Wednesday, January 24th, 2018

Students gather to discuss culture’s role in advising

Raquel Miller

Posted on February 08, 2016 in Sports
By USM Free Press

By Raquel Miller

On Feb. 2, USM’s professional academic advisors gathered on the 7th floor of Glickman Library for an all day workshop in multicultural training and advising.  The advising office frequently participates in workshops that help people become more aware of student needs not only academically, but personally.

Last week, for instance, staff participated in an interactive workshop led by Eli Clare, who identifies as  “white, disabled, genderqueer,” teaching and facilitating workshops all over the country to raise awareness and educate departments or classrooms on how to “create more disability access in their work places and communities.”

The “Considering Culture in Advising” workshop was led by academic advisor, Blaise Maccarrone, an intercultural trainer.  Running from early morning into the afternoon, Maccarrone ran the workshop interactively by using activities, discussion, small groups and reflection to encourage a place of dialogue and education on how to handle more complex issues and barriers in advising.  

Members of the workshop spent a large portion of the day participating in role-playing activities that applied to what they had learned throughout the day into real-life situations. Maccarrone explained that she, and many professors, share a belief in the power of reflection when it comes to learning.  Participating in the activities and experiences are important, but following those activities with reflection on the content is crucial for a better understanding.  Students, and in this case, the advising team, had the ability to reflect on the new concepts they had learned throughout the day, allowing them time to be worked through and understood.

While all USM students benefit in workshops such as these, this one in particular, aimed to provide clarity and assistance in dealing with cultural barriers that advisors face when meeting with students whose culture and background different than their own.  Some students might want to share that aspect of themselves with their advisor, while another might not–and that is okay–USM’s advisors strive to be aware of those differences.  

Collaborating with the coordinator of Multicultural Student Affairs, Reza Jalali, during the workshop provided advisors with a valuable resource where they could ask questions about how to address students of varying cultural backgrounds.  

As described on their USM webpage, Multicultural Student Affairs is “dedicated to increasing the awareness and appreciation of the many diverse cultures and ethnicities at USM through programming, dialogue, and cultural events.”

Members of the workshop participated in activities that dealt with varying “cultural dimensions,” which is the way we talk about culture.  Maccarrone is trained to teach others how to look at and recognize aspects of culture, that not only hover above the surface, but that go deeper.

Using the analogy of “The Cultural Iceberg,” one might be aware of some pieces of “surface culture” such as food, literature, language, music, or dress.  But, they might not be aware of the intricacies that lie beneath the surface like a particular culture’s conception of roles relating to age, gender, class; or their attitudes towards work, elders, or death; and even their mannerisms and communication styles such as displaying emotion or conversational patterns.  

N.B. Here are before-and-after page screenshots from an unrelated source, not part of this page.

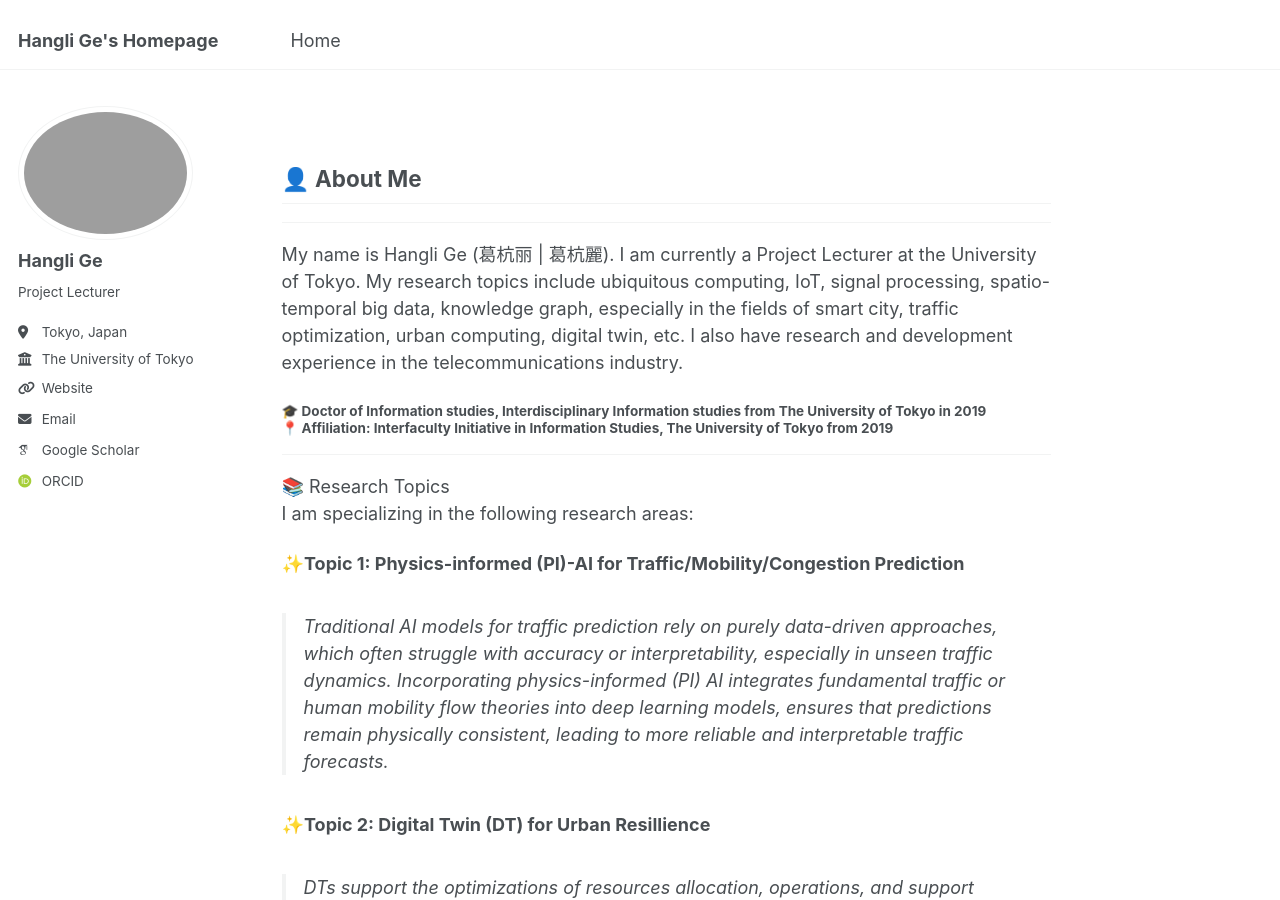
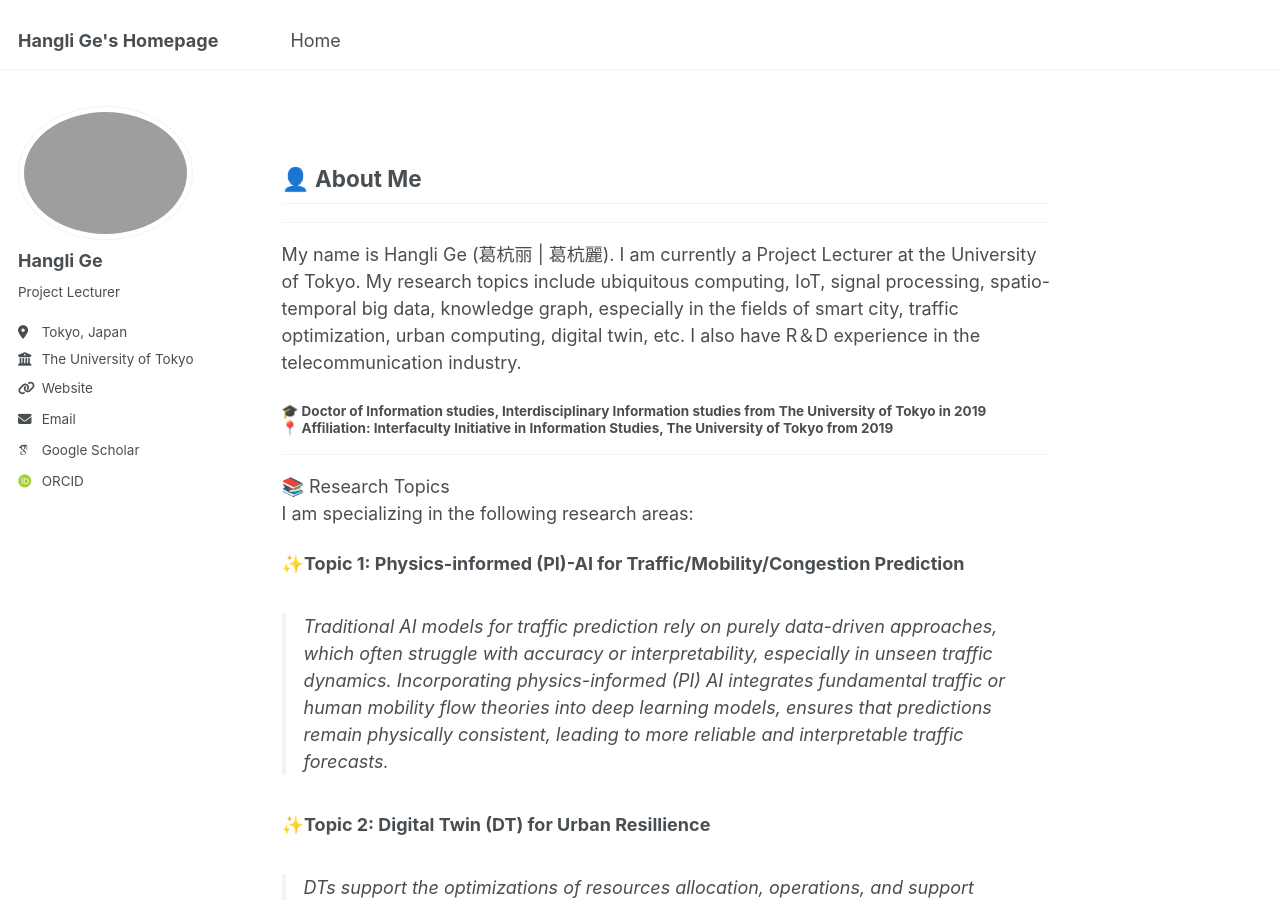
Before and after one commit to christie888/christie888.github.io, a Jekyll site: the page built from _pages/about.md, in a window 1280 px wide and 900 px high. Built offline with Jekyll 4.4.1, drawn with Linux system fonts in a browser that asks for light colours; some web fonts are replaced.

Commit message:
Update about.md

```diff
--- a/_pages/about.md
+++ b/_pages/about.md
@@ -9,7 +9,7 @@
 
 ## 👤 About Me
 ---
-My name is  Hangli Ge (葛杭丽 | 葛杭麗). I am currently a Project Lecturer at the University of Tokyo. My research topics include ubiquitous computing, IoT, signal processing, spatio-temporal big data, knowledge graph, especially in the fields of smart city, traffic optimization, urban computing, digital twin, etc. I also have research and development experience in the telecommunications industry.
+My name is  Hangli Ge (葛杭丽 | 葛杭麗). I am currently a Project Lecturer at the University of Tokyo. My research topics include ubiquitous computing, IoT, signal processing, spatio-temporal big data, knowledge graph, especially in the fields of smart city, traffic optimization, urban computing, digital twin, etc. I also have R＆D experience in the telecommunication industry.
 #### 🎓 Doctor of Information studies, Interdisciplinary Information studies from The University of Tokyo in 2019<br> 📍 Affiliation: Interfaculty Initiative in Information Studies, The University of Tokyo from 2019
 
 ---
```
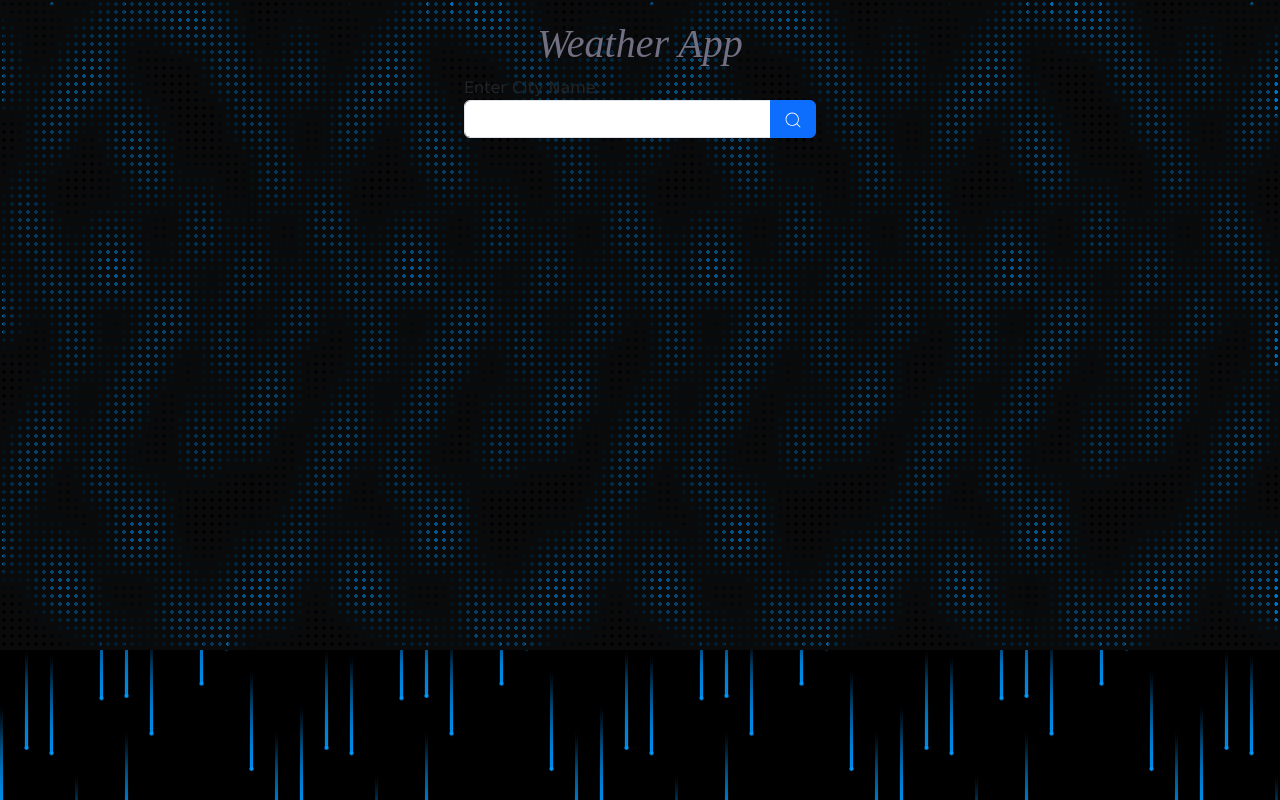
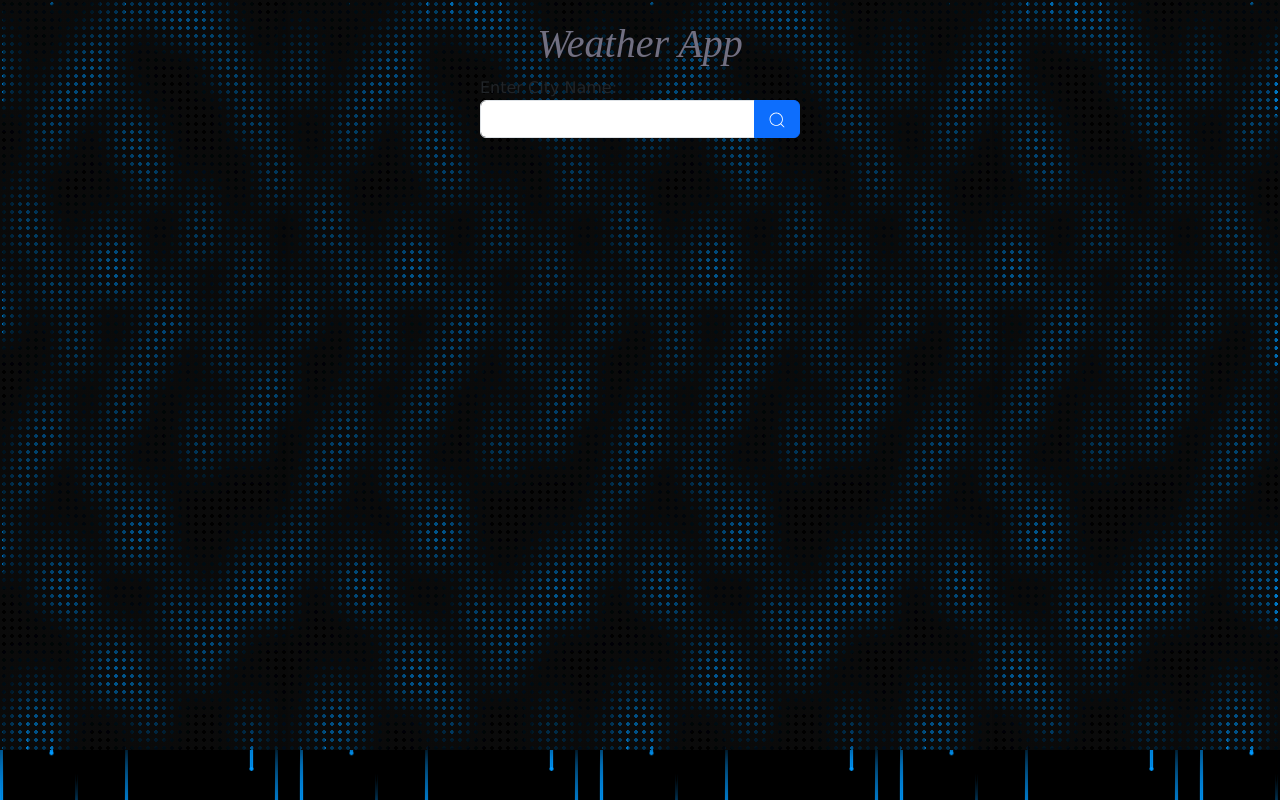
Before and after one commit to Aswanthkumar486/New-WeatherApp, a React (Vite) app: page / in a window 1280 px wide. Built offline with nearby package versions, Linux system fonts and the light colour scheme.

Commit message:
Update index.css

```diff
--- a/src/index.css
+++ b/src/index.css
@@ -28,8 +28,8 @@ body::after {
     position: relative; /* Ensure it's on top */
     z-index: 2; /* Higher than body::after */
 
-    height: 650px;
-    width: 60%;
+    height: 750px;
+    width: 55%;
     background-color: #F7F7F7;
     margin: auto;
     padding: 20px;
```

There are several intricate aspects of culture to be acknowledged and respected when it comes to advising students who could be a first generation college student or a student whose first language is not English. Cultural training workshops provide advisors with the appropriate language to identify and name these things.  

Maccarrone realizes the language and cultural barriers that present themselves in the advising office and hopes that the workshop provides a source of insight for advisors when meeting with and understanding the needs of their students.  

Often, advisors meet with students who carry different expectations with them academically, based on the intricacies of their own culture.  These are expectations that can be recognized through an understanding of cultural dimensions and intercultural training such as Macarrone’s.  Advisors can use these tools to integrate an understanding of a student’s experience into their advising, supporting them while also making them aware of USM’s expectations as students.

The Academic Advising Office has been presented with an opportunity: a number of advisors on the Portland Campus began in April of 2015.  Adding fresh faces to the mixture of experienced colleagues creates an ideal environment that brings staff together and gives them the ability to exchange fresh ideas and learn from varying experiences.  They have the opportunity to establish new relationships, expand their connections with departments such as Jalali’s, and continue educating one another in order to support the needs of USM’s students.